Problem details
Every record that follows must be set down word for word.

Material for this task

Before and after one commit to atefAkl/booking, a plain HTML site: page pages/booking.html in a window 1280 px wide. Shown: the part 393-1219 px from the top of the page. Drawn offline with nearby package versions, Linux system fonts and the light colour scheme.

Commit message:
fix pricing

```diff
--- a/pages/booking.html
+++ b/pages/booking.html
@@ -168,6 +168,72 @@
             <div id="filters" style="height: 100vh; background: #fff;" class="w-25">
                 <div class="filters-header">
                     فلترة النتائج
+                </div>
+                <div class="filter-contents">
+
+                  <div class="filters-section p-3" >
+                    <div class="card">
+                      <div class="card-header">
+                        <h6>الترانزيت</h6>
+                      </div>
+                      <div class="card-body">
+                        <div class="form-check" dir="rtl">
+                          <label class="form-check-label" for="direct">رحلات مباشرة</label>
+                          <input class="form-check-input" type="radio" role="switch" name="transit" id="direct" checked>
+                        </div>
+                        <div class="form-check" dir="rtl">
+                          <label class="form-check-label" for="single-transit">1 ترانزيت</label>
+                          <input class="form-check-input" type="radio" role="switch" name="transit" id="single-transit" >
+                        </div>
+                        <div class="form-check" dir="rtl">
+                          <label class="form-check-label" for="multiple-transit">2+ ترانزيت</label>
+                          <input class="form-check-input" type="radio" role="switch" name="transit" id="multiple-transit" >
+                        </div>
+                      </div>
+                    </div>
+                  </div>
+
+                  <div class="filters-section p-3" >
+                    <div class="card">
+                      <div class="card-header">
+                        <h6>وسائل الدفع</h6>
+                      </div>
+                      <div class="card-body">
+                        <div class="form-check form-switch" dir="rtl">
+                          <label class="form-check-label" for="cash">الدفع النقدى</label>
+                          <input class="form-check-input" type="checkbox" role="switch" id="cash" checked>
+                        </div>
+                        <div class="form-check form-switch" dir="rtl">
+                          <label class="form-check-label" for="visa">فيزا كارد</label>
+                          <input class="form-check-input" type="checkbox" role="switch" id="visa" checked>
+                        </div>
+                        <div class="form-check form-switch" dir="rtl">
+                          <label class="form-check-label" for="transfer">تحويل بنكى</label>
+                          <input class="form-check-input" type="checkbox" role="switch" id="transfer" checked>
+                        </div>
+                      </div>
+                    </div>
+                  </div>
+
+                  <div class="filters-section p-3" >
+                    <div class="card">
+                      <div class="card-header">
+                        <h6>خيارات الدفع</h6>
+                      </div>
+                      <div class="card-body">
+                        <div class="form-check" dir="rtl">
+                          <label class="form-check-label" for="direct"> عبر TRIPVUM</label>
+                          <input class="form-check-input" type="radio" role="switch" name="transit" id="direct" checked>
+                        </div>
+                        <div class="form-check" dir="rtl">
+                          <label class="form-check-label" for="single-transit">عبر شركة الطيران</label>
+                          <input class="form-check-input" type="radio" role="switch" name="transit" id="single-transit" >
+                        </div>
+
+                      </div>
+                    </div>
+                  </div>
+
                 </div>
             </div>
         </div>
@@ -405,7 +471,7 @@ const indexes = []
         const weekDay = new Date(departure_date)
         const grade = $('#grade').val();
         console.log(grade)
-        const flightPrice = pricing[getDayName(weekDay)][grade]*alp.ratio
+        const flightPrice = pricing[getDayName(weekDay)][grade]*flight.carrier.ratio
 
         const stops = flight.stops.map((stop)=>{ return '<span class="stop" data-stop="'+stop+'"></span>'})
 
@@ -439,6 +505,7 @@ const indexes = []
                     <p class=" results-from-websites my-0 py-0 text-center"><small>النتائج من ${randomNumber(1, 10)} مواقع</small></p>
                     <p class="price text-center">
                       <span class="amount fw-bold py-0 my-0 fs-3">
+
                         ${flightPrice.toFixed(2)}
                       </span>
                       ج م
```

Response
Before and after one commit to atefAkl/booking, a plain HTML site: page pages/booking.html in a window 1280 px wide. Shown: the part 393-1219 px from the top of the page. Drawn offline with nearby package versions, Linux system fonts and the light colour scheme.

Commit message:
fix pricing

```diff
--- a/pages/booking.html
+++ b/pages/booking.html
@@ -168,6 +168,72 @@
             <div id="filters" style="height: 100vh; background: #fff;" class="w-25">
                 <div class="filters-header">
                     فلترة النتائج
+                </div>
+                <div class="filter-contents">
+
+                  <div class="filters-section p-3" >
+                    <div class="card">
+                      <div class="card-header">
+                        <h6>الترانزيت</h6>
+                      </div>
+                      <div class="card-body">
+                        <div class="form-check" dir="rtl">
+                          <label class="form-check-label" for="direct">رحلات مباشرة</label>
+                          <input class="form-check-input" type="radio" role="switch" name="transit" id="direct" checked>
+                        </div>
+                        <div class="form-check" dir="rtl">
+                          <label class="form-check-label" for="single-transit">1 ترانزيت</label>
+                          <input class="form-check-input" type="radio" role="switch" name="transit" id="single-transit" >
+                        </div>
+                        <div class="form-check" dir="rtl">
+                          <label class="form-check-label" for="multiple-transit">2+ ترانزيت</label>
+                          <input class="form-check-input" type="radio" role="switch" name="transit" id="multiple-transit" >
+                        </div>
+                      </div>
+                    </div>
+                  </div>
+
+                  <div class="filters-section p-3" >
+                    <div class="card">
+                      <div class="card-header">
+                        <h6>وسائل الدفع</h6>
+                      </div>
+                      <div class="card-body">
+                        <div class="form-check form-switch" dir="rtl">
+                          <label class="form-check-label" for="cash">الدفع النقدى</label>
+                          <input class="form-check-input" type="checkbox" role="switch" id="cash" checked>
+                        </div>
+                        <div class="form-check form-switch" dir="rtl">
+                          <label class="form-check-label" for="visa">فيزا كارد</label>
+                          <input class="form-check-input" type="checkbox" role="switch" id="visa" checked>
+                        </div>
+                        <div class="form-check form-switch" dir="rtl">
+                          <label class="form-check-label" for="transfer">تحويل بنكى</label>
+                          <input class="form-check-input" type="checkbox" role="switch" id="transfer" checked>
+                        </div>
+                      </div>
+                    </div>
+                  </div>
+
+                  <div class="filters-section p-3" >
+                    <div class="card">
+                      <div class="card-header">
+                        <h6>خيارات الدفع</h6>
+                      </div>
+                      <div class="card-body">
+                        <div class="form-check" dir="rtl">
+                          <label class="form-check-label" for="direct"> عبر TRIPVUM</label>
+                          <input class="form-check-input" type="radio" role="switch" name="transit" id="direct" checked>
+                        </div>
+                        <div class="form-check" dir="rtl">
+                          <label class="form-check-label" for="single-transit">عبر شركة الطيران</label>
+                          <input class="form-check-input" type="radio" role="switch" name="transit" id="single-transit" >
+                        </div>
+
+                      </div>
+                    </div>
+                  </div>
+
                 </div>
             </div>
         </div>
@@ -405,7 +471,7 @@ const indexes = []
         const weekDay = new Date(departure_date)
         const grade = $('#grade').val();
         console.log(grade)
-        const flightPrice = pricing[getDayName(weekDay)][grade]*alp.ratio
+        const flightPrice = pricing[getDayName(weekDay)][grade]*flight.carrier.ratio
 
         const stops = flight.stops.map((stop)=>{ return '<span class="stop" data-stop="'+stop+'"></span>'})
 
@@ -439,6 +505,7 @@ const indexes = []
                     <p class=" results-from-websites my-0 py-0 text-center"><small>النتائج من ${randomNumber(1, 10)} مواقع</small></p>
                     <p class="price text-center">
                       <span class="amount fw-bold py-0 my-0 fs-3">
+
                         ${flightPrice.toFixed(2)}
                       </span>
                       ج م
```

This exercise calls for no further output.